Web interface edit records:
■ ■ ■

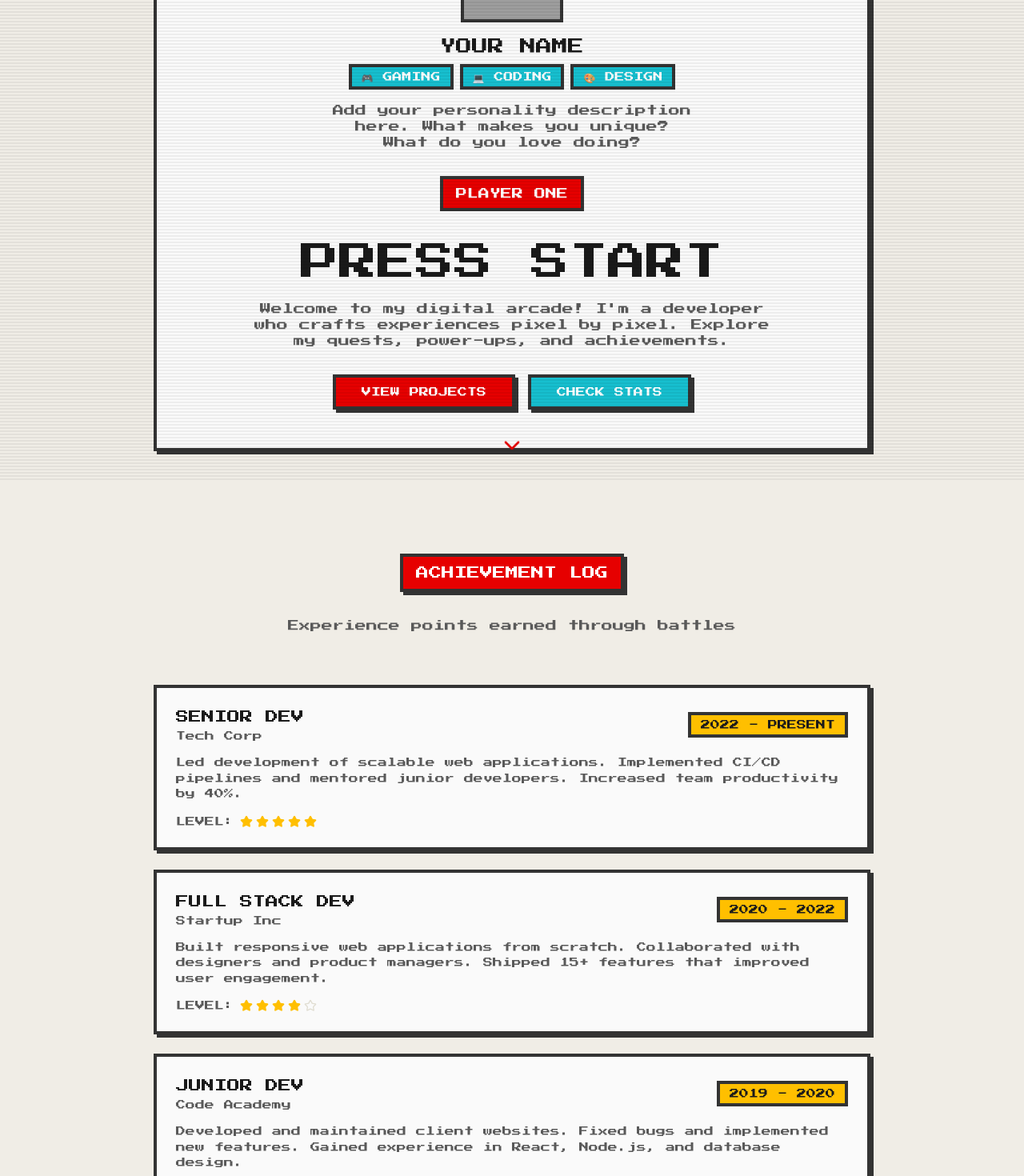
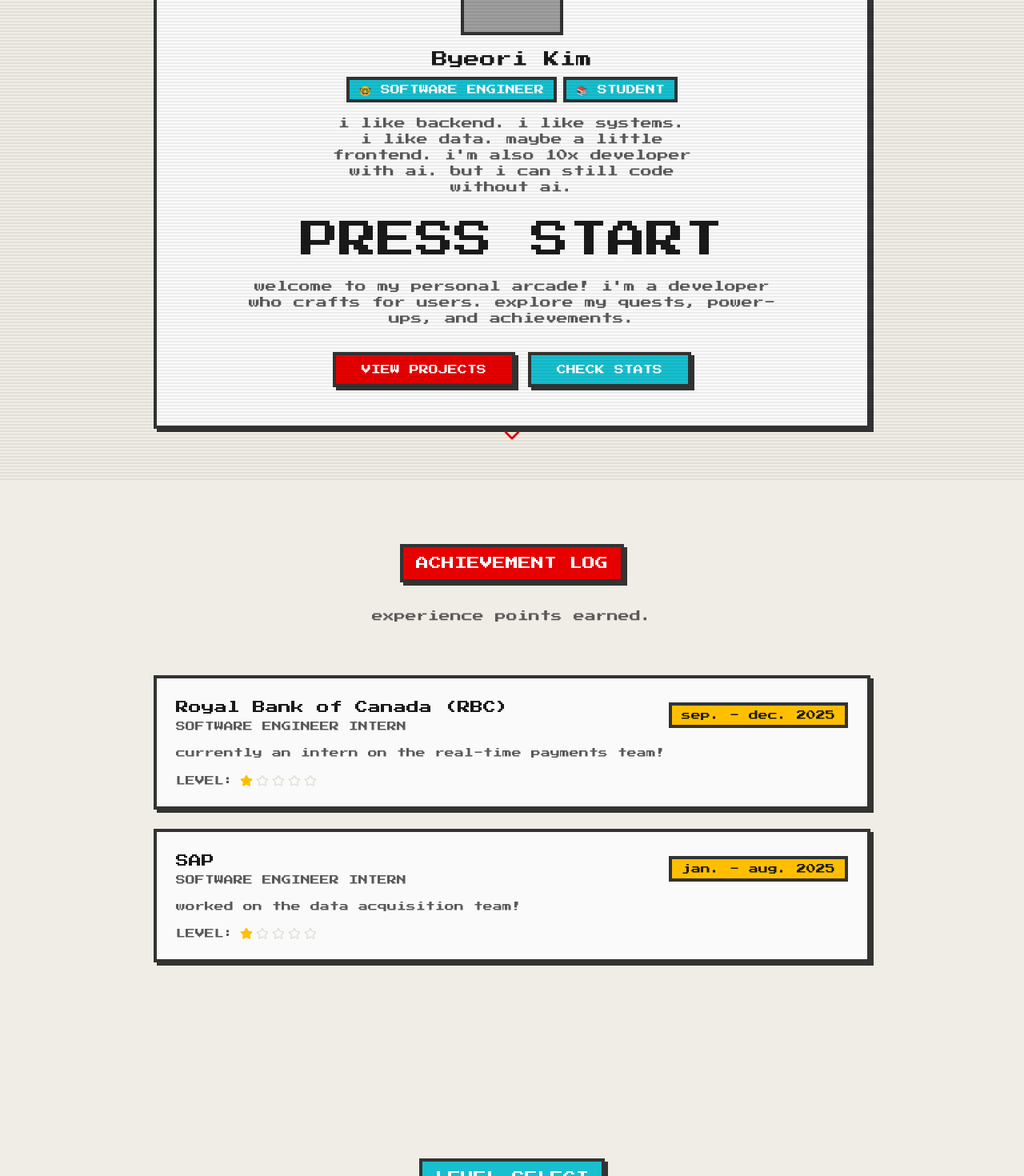
Before and after one commit to byuly/byeorikim, a React (Vite) app: page / in a window 1280 px wide. Shown: the part 200-1670 px from the top of the page at 80% size. Built offline with nearby package versions, Linux system fonts and the light colour scheme; grey boxes are pictures that could not be loaded; the HTML template or start-up script is replaced by a standard one.

Commit message:
added experience, links, and landing component

```diff
--- a/src/components/Experience.tsx
+++ b/src/components/Experience.tsx
@@ -13,25 +13,18 @@ const Experience = () => {
   // Template experience - user can replace with their own
   const experiences: ExperienceItem[] = [
     {
-      role: "SENIOR DEV",
-      company: "Tech Corp",
-      period: "2022 - PRESENT",
-      description: "Led development of scalable web applications. Implemented CI/CD pipelines and mentored junior developers. Increased team productivity by 40%.",
-      level: 5
+      company: "SOFTWARE ENGINEER INTERN",
+      role: "Royal Bank of Canada (RBC)",
+      period: "sep. - dec. 2025",
+      description: "currently an intern on the real-time payments team!",
+      level: 1
     },
     {
-      role: "FULL STACK DEV",
-      company: "Startup Inc",
-      period: "2020 - 2022",
-      description: "Built responsive web applications from scratch. Collaborated with designers and product managers. Shipped 15+ features that improved user engagement.",
-      level: 4
-    },
-    {
-      role: "JUNIOR DEV",
-      company: "Code Academy",
-      period: "2019 - 2020",
-      description: "Developed and maintained client websites. Fixed bugs and implemented new features. Gained experience in React, Node.js, and database design.",
-      level: 3
+      company: "SOFTWARE ENGINEER INTERN",
+      role: "SAP",
+      period: "jan. - aug. 2025",
+      description: "worked on the data acquisition team!",
+      level: 1
     }
   ];
 
@@ -43,7 +36,7 @@ const Experience = () => {
             <h2 className="text-primary-foreground text-sm md:text-base">ACHIEVEMENT LOG</h2>
           </div>
           <p className="text-xs md:text-sm text-muted-foreground mt-4">
-            Experience points earned through battles
+            experience points earned.
           </p>
         </div>
 
--- a/src/components/Footer.tsx
+++ b/src/components/Footer.tsx
@@ -19,7 +19,7 @@ const Footer = () => {
                 className="pixel-border retro-shadow hover:translate-x-1 hover:translate-y-1 hover:shadow-none transition-all"
                 asChild
               >
-                <a href="https://github.com" target="_blank" rel="noopener noreferrer" aria-label="GitHub">
+                <a href="https://github.com/byuly" target="_blank" rel="noopener noreferrer" aria-label="GitHub">
                   <Github className="w-4 h-4" />
                 </a>
               </Button>
@@ -29,7 +29,7 @@ const Footer = () => {
                 className="pixel-border retro-shadow hover:translate-x-1 hover:translate-y-1 hover:shadow-none transition-all"
                 asChild
               >
-                <a href="https://linkedin.com" target="_blank" rel="noopener noreferrer" aria-label="LinkedIn">
+                <a href="https://linkedin.com/in/byeorik" target="_blank" rel="noopener noreferrer" aria-label="LinkedIn">
                   <Linkedin className="w-4 h-4" />
                 </a>
               </Button>
@@ -39,7 +39,7 @@ const Footer = () => {
                 className="pixel-border retro-shadow hover:translate-x-1 hover:translate-y-1 hover:shadow-none transition-all"
                 asChild
               >
-                <a href="mailto:hello@example.com" aria-label="Email">
+                <a href="mailto:kimlbyeori@gmail.com" aria-label="Email">
                   <Mail className="w-4 h-4" />
                 </a>
               </Button>
@@ -47,13 +47,11 @@ const Footer = () => {
           </div>
 
           <div className="flex items-center justify-center gap-2 text-xs text-muted-foreground">
-            <span>CRAFTED WITH</span>
-            <Heart className="w-3 h-3 fill-primary text-primary" />
-            <span>IN RETRO MODE</span>
+            <span>hire me</span>
           </div>
 
           <p className="text-xs text-muted-foreground">
-            © 2025 PLAYER ONE. ALL RIGHTS RESERVED.
+            © 2026.
           </p>
         </div>
       </div>
--- a/src/components/Hero.tsx
+++ b/src/components/Hero.tsx
@@ -15,26 +15,20 @@ const Hero = () => {
           <div className="mb-8 flex flex-col items-center">
             <div className="w-24 h-24 md:w-32 md:h-32 pixel-border bg-primary/20 mb-4 overflow-hidden">
               <img
-                src="/placeholder.svg"
+                src="/photo.svg"
                 alt="Profile"
                 className="w-full h-full object-cover"
               />
             </div>
-            <h2 className="text-lg md:text-xl mb-2 text-foreground">YOUR NAME</h2>
+            <h2 className="text-lg md:text-xl mb-2 text-foreground">Byeori Kim</h2>
             <div className="flex flex-wrap gap-2 justify-center mb-4">
-              <span className="pixel-border bg-secondary px-3 py-1 text-xs text-secondary-foreground">🎮 GAMING</span>
-              <span className="pixel-border bg-secondary px-3 py-1 text-xs text-secondary-foreground">💻 CODING</span>
-              <span className="pixel-border bg-secondary px-3 py-1 text-xs text-secondary-foreground">🎨 DESIGN</span>
+              <span className="pixel-border bg-secondary px-3 py-1 text-xs text-secondary-foreground">🤓 SOFTWARE ENGINEER</span>
+              <span className="pixel-border bg-secondary px-3 py-1 text-xs text-secondary-foreground">📚 STUDENT</span>
             </div>
             <p className="text-xs md:text-sm text-muted-foreground max-w-md">
-              Add your personality description here. What makes you unique? What do you love doing?
+              i like backend. i like systems. i like data. maybe a little frontend. i'm also 10x developer with ai. but i can still code without ai.
+
             </p>
-          </div>
-
-          <div className="mb-6">
-            <div className="inline-block pixel-border bg-primary px-4 py-2 mb-4">
-              <p className="text-primary-foreground text-xs md:text-sm">PLAYER ONE</p>
-            </div>
           </div>
 
           <h1 className="text-2xl md:text-4xl lg:text-5xl mb-6 text-foreground leading-relaxed">
@@ -42,8 +36,7 @@ const Hero = () => {
           </h1>
 
           <p className="text-xs md:text-sm leading-relaxed mb-8 text-muted-foreground max-w-2xl mx-auto">
-            Welcome to my digital arcade! I'm a developer who crafts experiences
-            pixel by pixel. Explore my quests, power-ups, and achievements.
+            welcome to my personal arcade! i'm a developer who crafts for users. explore my quests, power-ups, and achievements.
           </p>
 
           <div className="flex flex-col sm:flex-row gap-4 justify-center">
--- a/src/components/Projects.tsx
+++ b/src/components/Projects.tsx
@@ -32,14 +32,14 @@ const Projects = () => {
   ];
 
   return (
-    <section id="projects" className="min-h-screen py-20 px-4">
+    <section id="projects" className="min-h-screen py-12 px-4">
       <div className="max-w-6xl mx-auto">
         <div className="text-center mb-16">
           <div className="inline-block pixel-border bg-secondary px-4 py-2 mb-4 retro-shadow">
             <h2 className="text-secondary-foreground text-sm md:text-base">LEVEL SELECT</h2>
           </div>
           <p className="text-xs md:text-sm text-muted-foreground mt-4">
-            Check out these completed quests
+            check out my quests! (my projects)
           </p>
         </div>
 
```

■ ■ ■

→ **To do**
Copy the lines of the entries above that mention "Footer".

→ **Response to the exercise**
--- a/src/components/Footer.tsx
+++ b/src/components/Footer.tsx
@@ -19,7 +19,7 @@ const Footer = () => {
@@ -29,7 +29,7 @@ const Footer = () => {
@@ -39,7 +39,7 @@ const Footer = () => {
@@ -47,13 +47,11 @@ const Footer = () => {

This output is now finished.